##### RECORDED INFORMATION #####
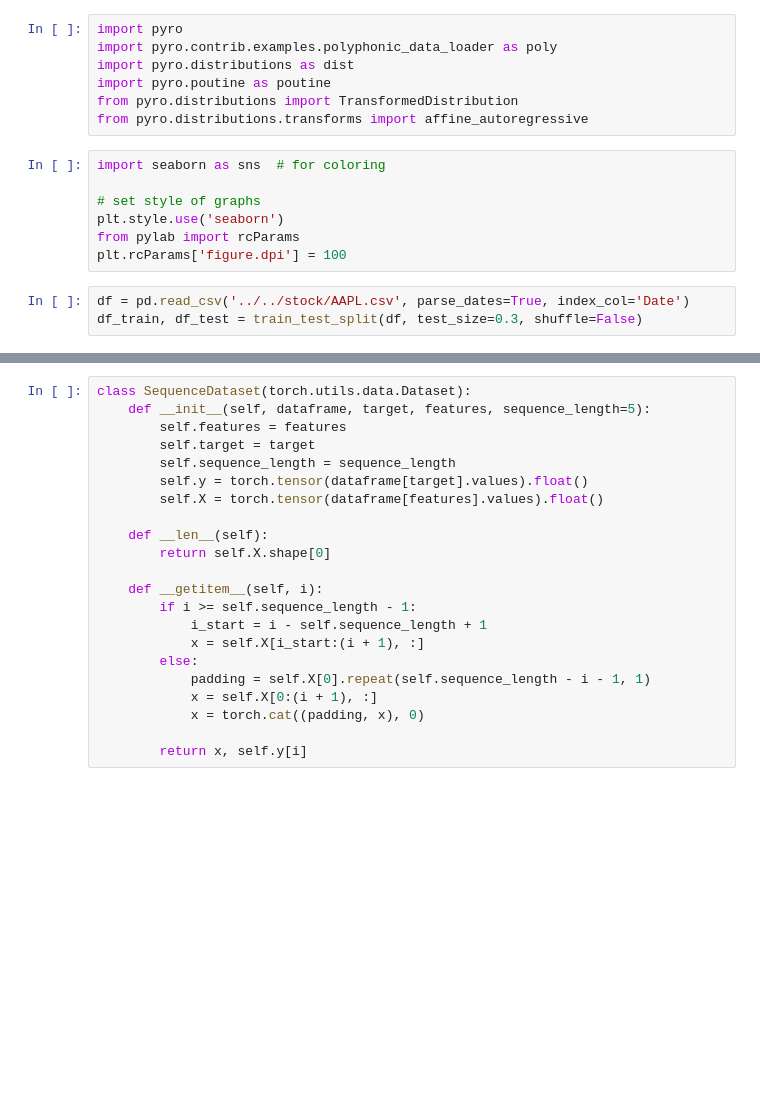
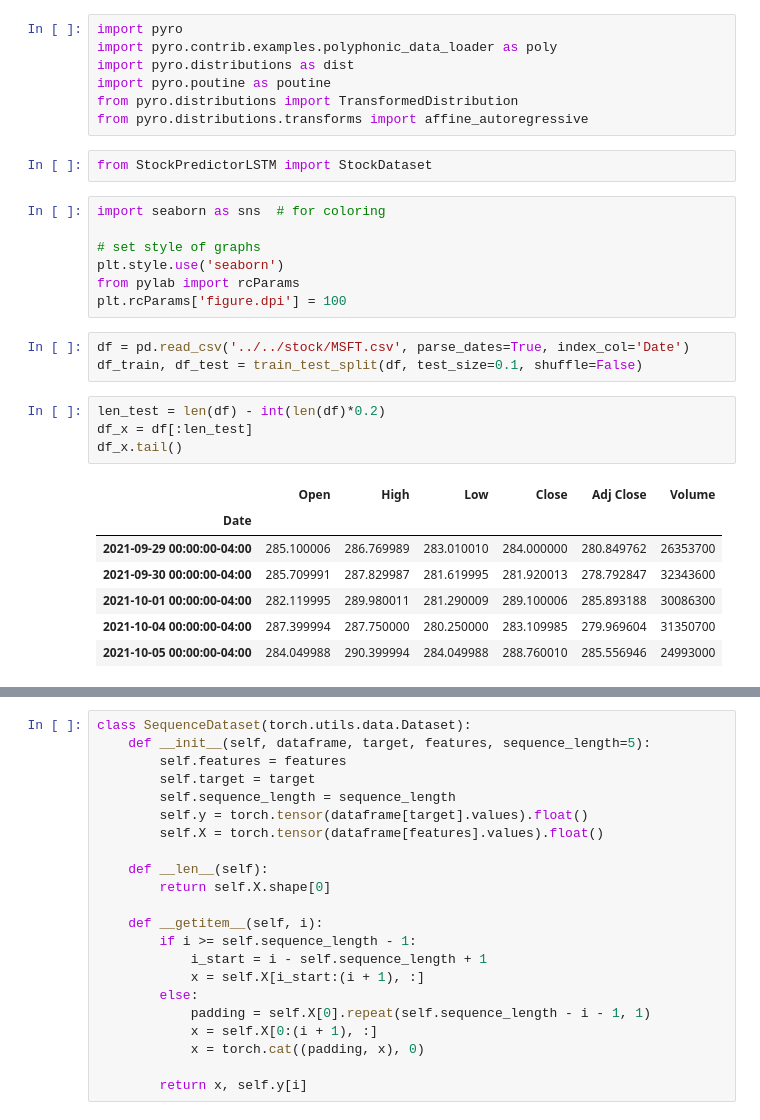
Before and after one commit to SilvioBaratto/stockpy, a Jupyter notebook: stockpy/neural_network/test.ipynb, the cells around one changed output, grey strips where cells are left out. Drawn from its saved outputs; the diff is of its cells as text; blank space fills up the shorter version.

```diff
--- a/stockpy/neural_network/test.ipynb
+++ b/stockpy/neural_network/test.ipynb
@@ -19,6 +19,8 @@ import pyro.distributions as dist
 import pyro.poutine as poutine
 from pyro.distributions import TransformedDistribution
 from pyro.distributions.transforms import affine_autoregressive
+# %%
+from StockPredictorLSTM import StockDataset
 # %%
 import seaborn as sns  # for coloring
 
@@ -27,5 +29,17 @@ plt.style.use('seaborn')
 from pylab import rcParams
 plt.rcParams['figure.dpi'] = 100
 # %%
-df = pd.read_csv('../../stock/AAPL.csv', parse_dates=True, index_col='Date')
-df_train, df_test = train_test_split(df, test_size=0.3, shuffle=False)
+df = pd.read_csv('../../stock/MSFT.csv', parse_dates=True, index_col='Date')
+df_train, df_test = train_test_split(df, test_size=0.1, shuffle=False)
+# %%
+len_test = len(df) - int(len(df)*0.2)
+df_x = df[:len_test]
+df_x.tail()
+# %% [output]
+|  | Open | High | Low | Close | Adj Close | Volume |
+| Date |  |  |  |  |  |  |
+| 2021-09-29 00:00:00-04:00 | 285.100006 | 286.769989 | 283.010010 | 284.000000 | 280.849762 | 26353700 |
+| 2021-09-30 00:00:00-04:00 | 285.709991 | 287.829987 | 281.619995 | 281.920013 | 278.792847 | 32343600 |
+| 2021-10-01 00:00:00-04:00 | 282.119995 | 289.980011 | 281.290009 | 289.100006 | 285.893188 | 30086300 |
+| 2021-10-04 00:00:00-04:00 | 287.399994 | 287.750000 | 280.250000 | 283.109985 | 279.969604 | 31350700 |
+| 2021-10-05 00:00:00-04:00 | 284.049988 | 290.399994 | 284.049988 | 288.760010 | 285.556946 | 24993000 |
```
Also changed, not shown: parts of 12 cells of this notebook, 21 other files.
#####
■ **DIRECTIONS FOR THIS TASK**:
Go through the data and show every line where "import" occurs.

■ **TASK ANSWER**:
@@ -19,6 +19,8 @@ import pyro.distributions as dist
 import pyro.poutine as poutine
 from pyro.distributions import TransformedDistribution
 from pyro.distributions.transforms import affine_autoregressive
+from StockPredictorLSTM import StockDataset
 import seaborn as sns  # for coloring
 from pylab import rcParams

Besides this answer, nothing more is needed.